| WHAT IS EXPECTED |
Scan the listing below. Copy each line that contains "will".

| EXERCISE INPUT |
- - - -

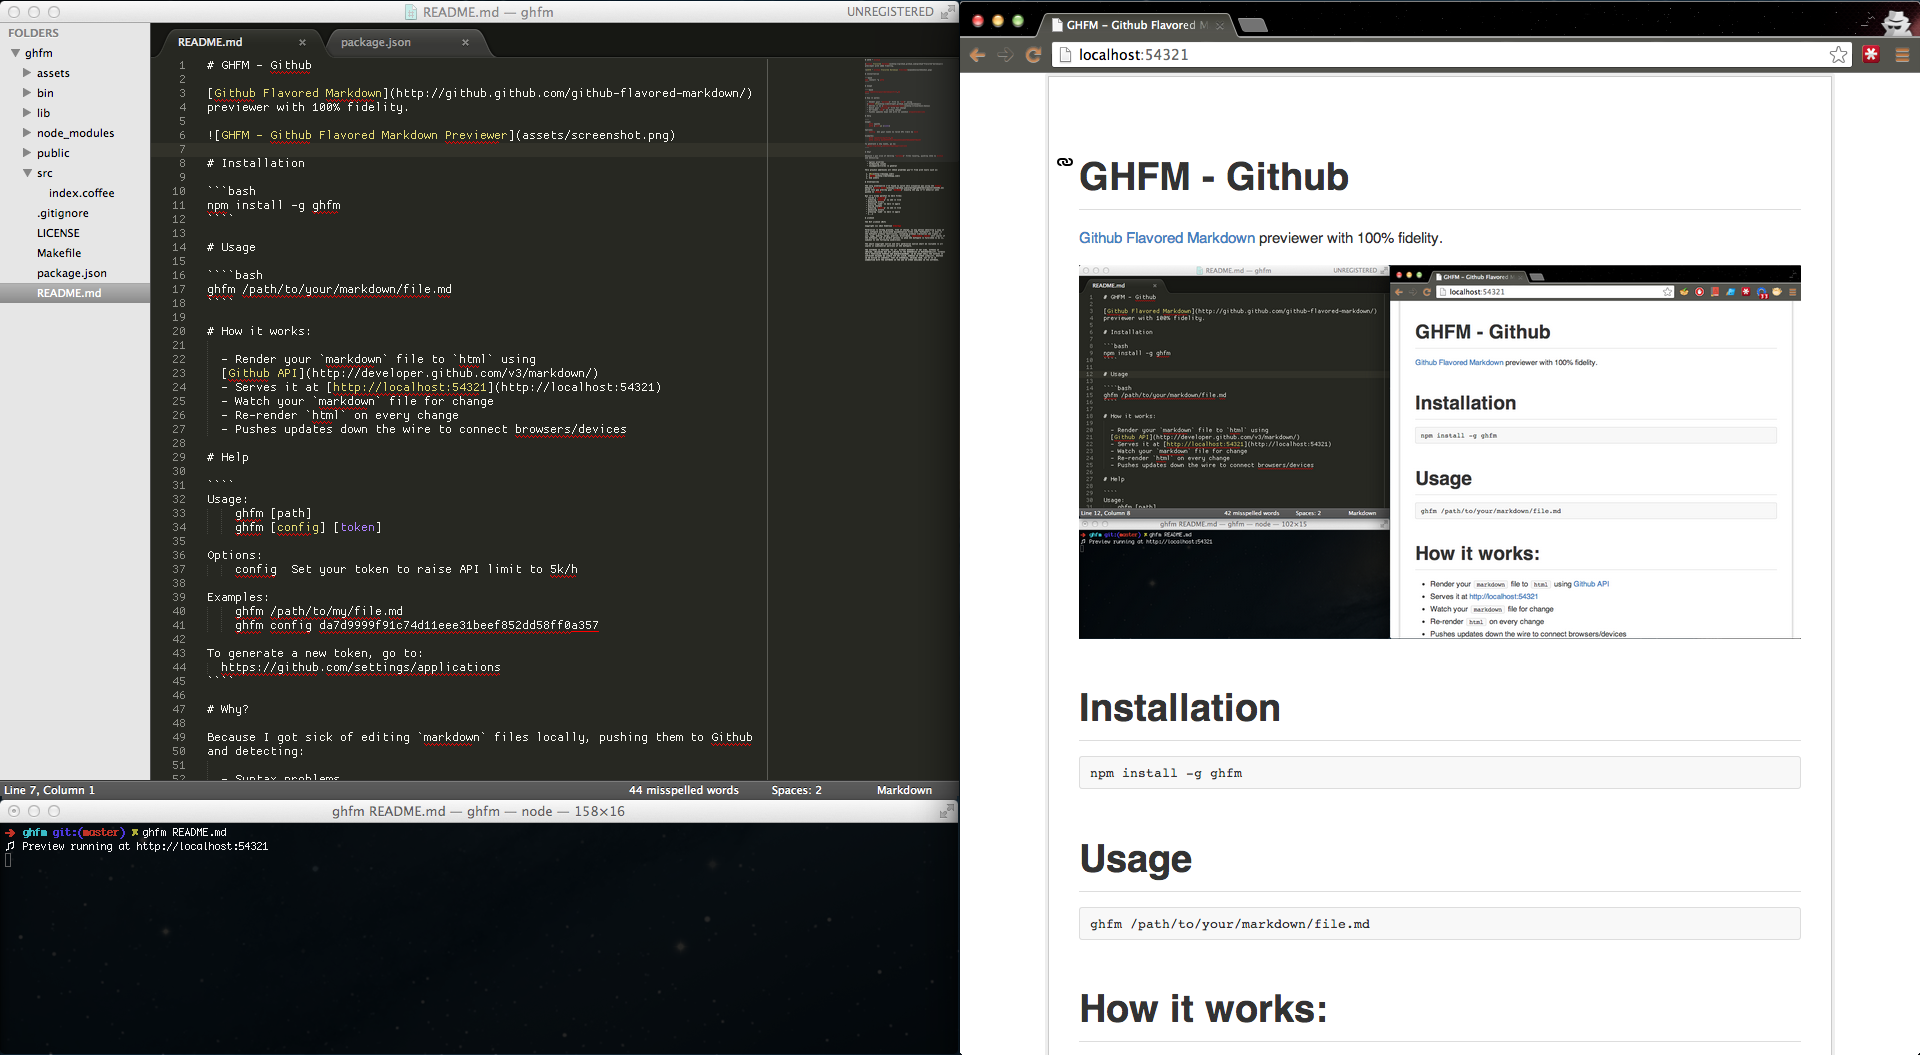
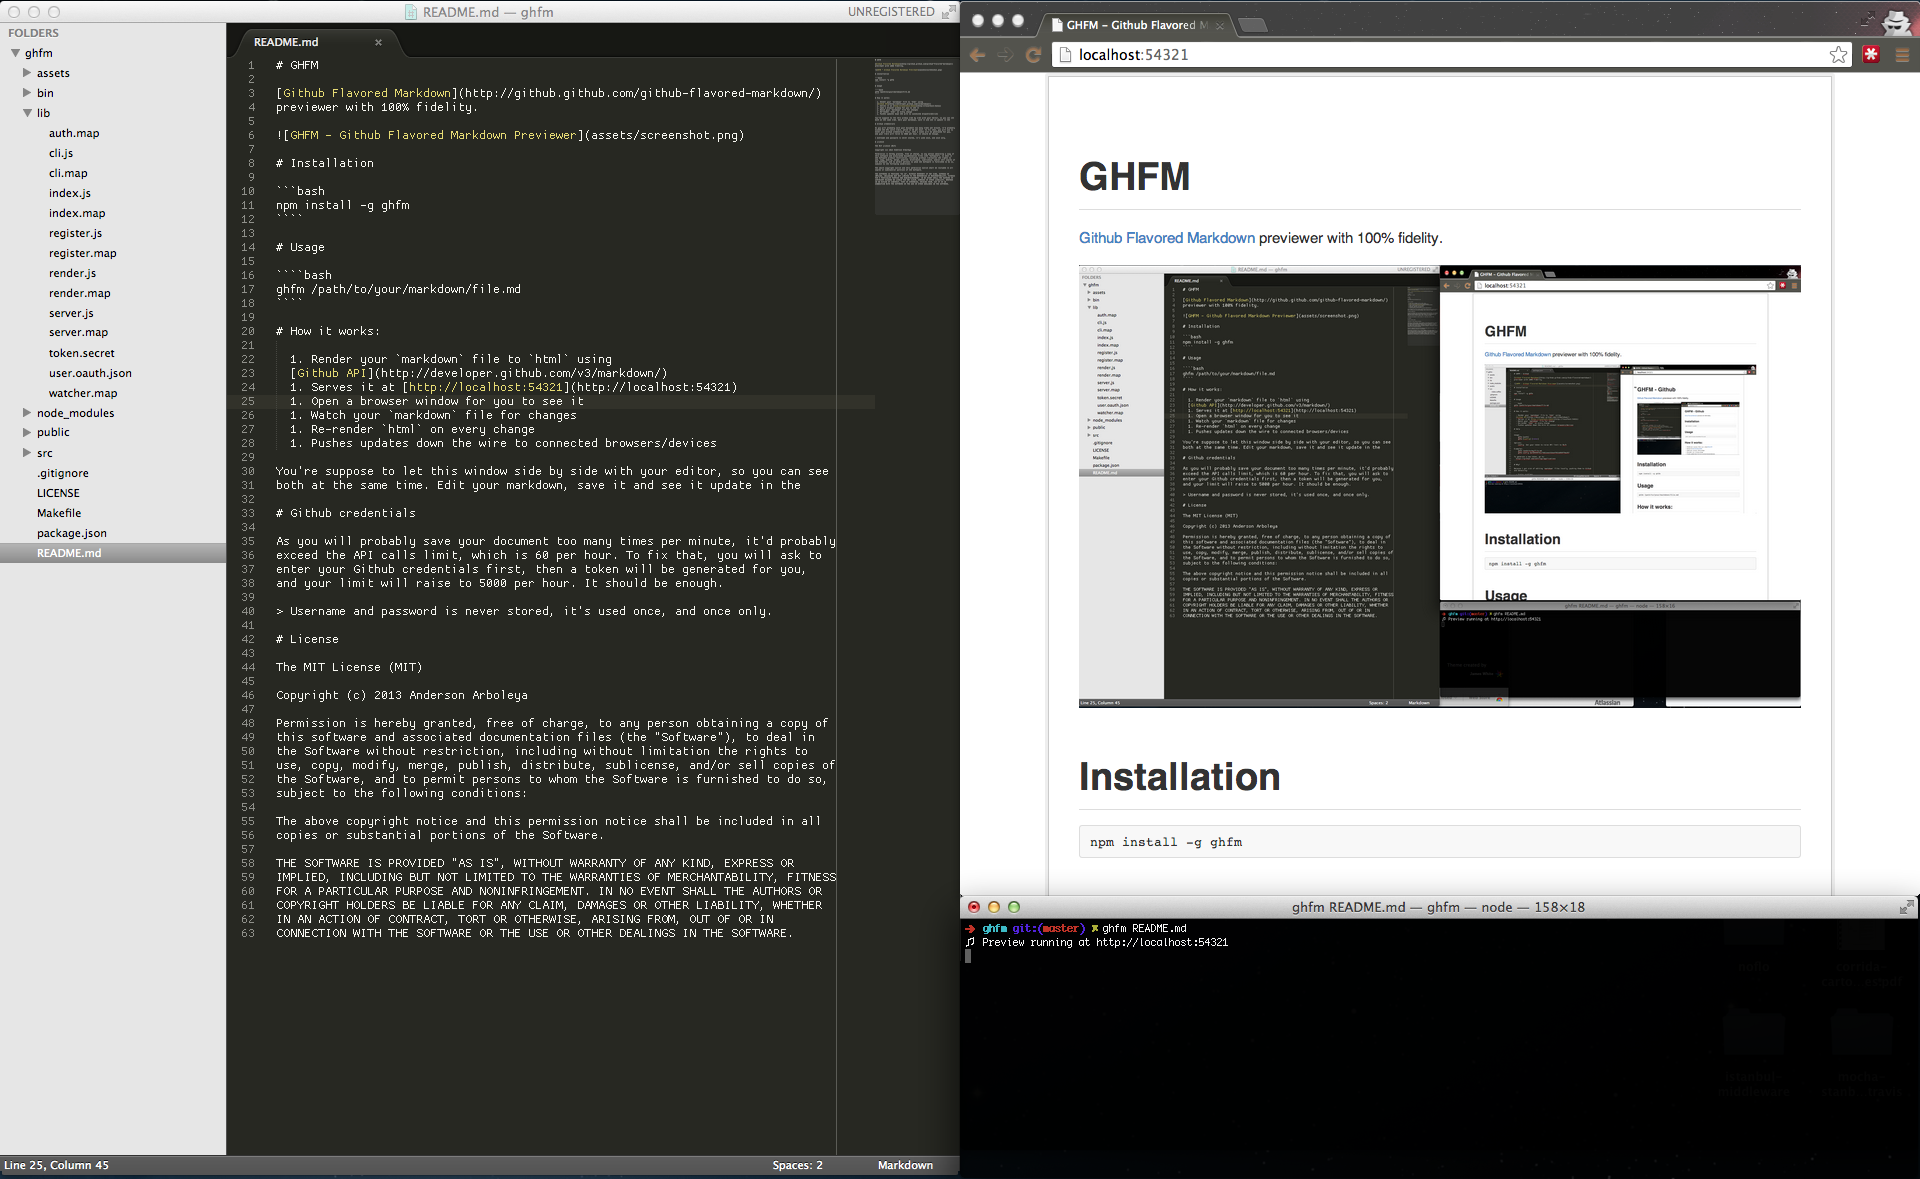
Editing README and updating screenshot

diff --git a/README.md b/README.md
@@ -1,4 +1,4 @@
-# GHFM - Github
+# GHFM
 
 [Github Flavored Markdown](http://github.github.com/github-flavored-markdown/)
 previewer with 100% fidelity.
@@ -19,50 +19,22 @@ ghfm /path/to/your/markdown/file.md
 
 # How it works:
   
-  - Render your `markdown` file to `html` using
+  1. Render your `markdown` file to `html` using
   [Github API](http://developer.github.com/v3/markdown/)
-  - Serves it at [http://localhost:54321](http://localhost:54321)
-  - Watch your `markdown` file for change
-  - Re-render `html` on every change
-  - Pushes updates down the wire to connect browsers/devices
+  1. Serves it at [http://localhost:54321](http://localhost:54321)
+  1. Open a browser window for you to see it
+  1. Watch your `markdown` file for changes
+  1. Re-render `html` on every change
+  1. Pushes updates down the wire to connected browsers/devices
 
-# Help
+# Github credentials
 
-````
-GHFM v0.1.0
-Github Flavored Markdown previwer
+As you will probably save your document too many times per minute, it'd probably
+exceed the API calls limit, which is 60 per hour. To fix that, you will ask to
+enter your Github credentials first, then a token will be generated for you,
+and your limit will raise to 5000 per hour. It should be enough.
 
-Usage:
-  ghfm [path]
-
-Examples:
-    ghfm /path/to/my/file.md
-````
-
-# Why?
-
-Because I got sick of editing `markdown` files locally, pushing them to Github
-and detecting:
-
-  - Syntax problems
-  - Formatting issues
-  - Incompatibilities in general
-
-This project addresses all these problems you'll find with tools such as:
-
- 1. [Mou](http://mouapp.com/)
- 1. [Marked](http://markedapp.com/)
- 1. And others
-
-# Alternatives
-
-The only alternative I've found to solve this situation was using the Github
-default [Online Editor](https://github.com/arboleya/ghfm/edit/master/README.md)
-which lets you preview your `markdown` exactly the way it'll behavior when
-pushed to Github.
-
-But it's kinda painful to edit files inside a `textarea` and keep switching
-between `code` and `preview` mode, without mentioning the slowness.
+> Username and password is never stored, it's used once, and once only.
 
 # License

- - - -

| YOUR SOLUTION |
+As you will probably save your document too many times per minute, it'd probably
+exceed the API calls limit, which is 60 per hour. To fix that, you will ask to
+enter your Github credentials first, then a token will be generated for you,
+and your limit will raise to 5000 per hour. It should be enough.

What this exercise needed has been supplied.